Beth Fertig is a senior reporter covering courts and legal affairs. She focuses on how different New Yorkers interact with the civil and criminal justice systems. Her work explores whether justice is meted out fairly and whether programs within the courts can reduce incarceration and solve social problems. She also covers the federal immigration courts and how changes in immigration law affect New Yorkers under President Donald Trump's administration.
Beth started working at WNYC in 1995 covering city politics and spent many years covering public education. She is the author of Why cant u teach me 2 read? Three Students and a Mayor Put Our Schools to the Test (FSG Books) which grew out of a radio series on the low graduation rate for special education students. She also worked on the award-winning WNYC series “Being 12” and reported on efforts to promote integration in the New York City public schools. Follow her @bethfertig.
Beth is a New York City native who discovered her love for journalism at her college newspaper at the University of Michigan. She also has a Master’s degree in Social Sciences from the University of Chicago. She is a frequent contributor to National Public Radio. She’s won many local and national awards, including the prestigious Alfred I. duPont Columbia University Award for Broadcast Journalism for her series of reports in 2001 about an effort to privatize some struggling city schools.
Beth also won an Edward R. Murrow award for an investigation of a subway fire. And she’s won numerous awards from the city's Deadline Club, the Society of Professional Journalists, and the New York Press Club -- which gave her a special award after the 2001 terrorist attacks for a profile on the friendship of two WTC survivors.
Read Beth's latest reporting on Gothamist.
Beth Fertig appears in the following:
Saturday, March 09, 2019
Eighteen-year-olds coming into the U.S. can be placed in adult detention centers, apart from their families. One young woman was denied entry while her mother and sister were allowed to seek asylum.
Wednesday, March 06, 2019
A story of a Honduran family of asylum-seekers.
Wednesday, March 06, 2019
New reporting from WNYC examines the persecution of people living with HIV in Honduras and how asylum proceedings can split families, even when they're fleeing for the same reasons.
Wednesday, March 06, 2019
They fled persecution in Honduras. Despite identical circumstances, they were separated at the Texas border, and the daughter was deported.
Wednesday, February 13, 2019
The lawsuit claims technical failures with video technology are rampant, leading to delays, and even more time in detention.
Monday, January 21, 2019
Manhattan's busy federal court has a backup plan if the shutdown causes contract workers, including security guards, to call in absent: hearings by video.
Tuesday, December 25, 2018
As migrants from Central America gather in Tijuana, hoping to apply for asylum, volunteers from New York have joined them to provide moral support.
Sunday, December 23, 2018
Several shoppers at the Union Square Holiday Market said recent losses on Wall Street are having an impact on their choice of holiday presents.
Wednesday, December 05, 2018
Darcel Clark says she won't seek an opinion from the high court to overturn a ruling that found immigrants deserve jury trials when accused of misdemeanors.
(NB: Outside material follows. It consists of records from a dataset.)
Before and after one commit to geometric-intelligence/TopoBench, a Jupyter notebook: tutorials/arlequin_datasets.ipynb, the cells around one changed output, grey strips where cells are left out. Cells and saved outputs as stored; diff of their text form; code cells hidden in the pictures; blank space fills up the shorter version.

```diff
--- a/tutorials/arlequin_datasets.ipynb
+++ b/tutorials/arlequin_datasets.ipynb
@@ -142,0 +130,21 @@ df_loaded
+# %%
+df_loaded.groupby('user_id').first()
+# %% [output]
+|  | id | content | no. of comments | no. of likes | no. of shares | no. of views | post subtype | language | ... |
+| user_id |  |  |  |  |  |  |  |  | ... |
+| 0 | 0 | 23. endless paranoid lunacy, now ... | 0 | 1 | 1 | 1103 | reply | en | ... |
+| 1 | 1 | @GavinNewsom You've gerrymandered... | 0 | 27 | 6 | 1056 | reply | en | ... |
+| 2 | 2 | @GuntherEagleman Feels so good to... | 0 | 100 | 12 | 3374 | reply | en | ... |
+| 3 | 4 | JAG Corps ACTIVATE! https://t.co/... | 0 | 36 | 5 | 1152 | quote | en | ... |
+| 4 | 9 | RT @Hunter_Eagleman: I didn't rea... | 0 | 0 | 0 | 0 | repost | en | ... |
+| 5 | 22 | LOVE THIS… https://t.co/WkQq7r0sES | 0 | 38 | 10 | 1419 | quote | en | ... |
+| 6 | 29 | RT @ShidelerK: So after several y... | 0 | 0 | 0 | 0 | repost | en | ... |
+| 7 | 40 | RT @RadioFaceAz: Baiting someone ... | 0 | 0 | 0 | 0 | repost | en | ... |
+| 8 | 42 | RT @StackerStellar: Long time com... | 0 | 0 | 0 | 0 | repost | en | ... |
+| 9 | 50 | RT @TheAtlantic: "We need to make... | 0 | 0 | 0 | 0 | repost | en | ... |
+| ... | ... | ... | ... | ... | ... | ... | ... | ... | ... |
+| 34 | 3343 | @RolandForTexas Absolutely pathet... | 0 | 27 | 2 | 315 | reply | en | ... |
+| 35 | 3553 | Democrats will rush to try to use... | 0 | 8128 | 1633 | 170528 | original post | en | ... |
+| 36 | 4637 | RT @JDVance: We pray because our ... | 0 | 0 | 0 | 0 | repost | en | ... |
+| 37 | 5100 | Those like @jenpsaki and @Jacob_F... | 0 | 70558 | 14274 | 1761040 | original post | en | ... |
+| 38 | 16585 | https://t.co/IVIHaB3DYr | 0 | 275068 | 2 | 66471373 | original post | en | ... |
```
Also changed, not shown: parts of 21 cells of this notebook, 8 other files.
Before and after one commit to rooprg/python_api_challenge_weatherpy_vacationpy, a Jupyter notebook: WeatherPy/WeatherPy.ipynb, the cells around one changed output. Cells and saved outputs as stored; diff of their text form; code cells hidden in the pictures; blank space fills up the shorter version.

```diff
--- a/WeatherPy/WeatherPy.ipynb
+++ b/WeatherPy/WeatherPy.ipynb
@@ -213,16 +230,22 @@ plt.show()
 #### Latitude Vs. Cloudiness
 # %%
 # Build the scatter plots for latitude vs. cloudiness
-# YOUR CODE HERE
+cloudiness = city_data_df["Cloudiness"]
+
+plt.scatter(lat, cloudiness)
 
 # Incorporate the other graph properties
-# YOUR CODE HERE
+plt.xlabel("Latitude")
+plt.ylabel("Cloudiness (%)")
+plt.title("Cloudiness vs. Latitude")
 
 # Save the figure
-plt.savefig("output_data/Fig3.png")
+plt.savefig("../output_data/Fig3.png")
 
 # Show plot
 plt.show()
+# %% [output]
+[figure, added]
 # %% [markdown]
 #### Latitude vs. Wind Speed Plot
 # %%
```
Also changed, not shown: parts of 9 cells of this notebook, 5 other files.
Tuesday, December 04, 2018
The New Sanctuary Coalition is training the volunteers before they travel to the border to help migrants.
Thursday, November 29, 2018
He was a brash intellectual, a progressive and a Wall Street lawyer and he was the first non-educator to lead the nation's largest school system.
Tuesday, November 27, 2018
The Legal Aid Society calls it a "landmark case" that will provide clients a meaningful opportunity to fight against criminal charges that could lead to deportation.
Tuesday, November 20, 2018
As opposition mounts against Amazon's move to Queens, the conversation isn't just about gentrification and local jobs, but also about the company's role in immigration enforcement.
Monday, November 19, 2018
The NYPD says it's treating white supremacists and hate groups as "domestic terrorists."
Friday, November 16, 2018
After immigrants get arrested in New York City, a lawsuit claims they spend months in detention, apart from their families, waiting to see a judge for the first time.
Thursday, November 15, 2018
An appellate court in Brooklyn ruled that local police officers in New York state can't detain immigrants solely to turn them over to Immigration and Customs Enforcement without a judicial warrant.
Wednesday, November 14, 2018
A New York appellate court has ruled it's against the law for local police to make civil immigration arrests and to detain immigrants beyond their release date.
Tuesday, November 13, 2018
New York City landlords always had attorneys in housing court, but tenants almost never had representation. Until now.
Monday, November 12, 2018
The Bronx Defenders' model of holistic representation, which provides defendants with additional support services, reduced sentence lengths by 24 percent according to a new study.
Wednesday, November 07, 2018
Immigrant kids who enter the U.S. alone are being detained in shelters for too long, according to a lawsuit, because of onerous new background checks required of their relatives.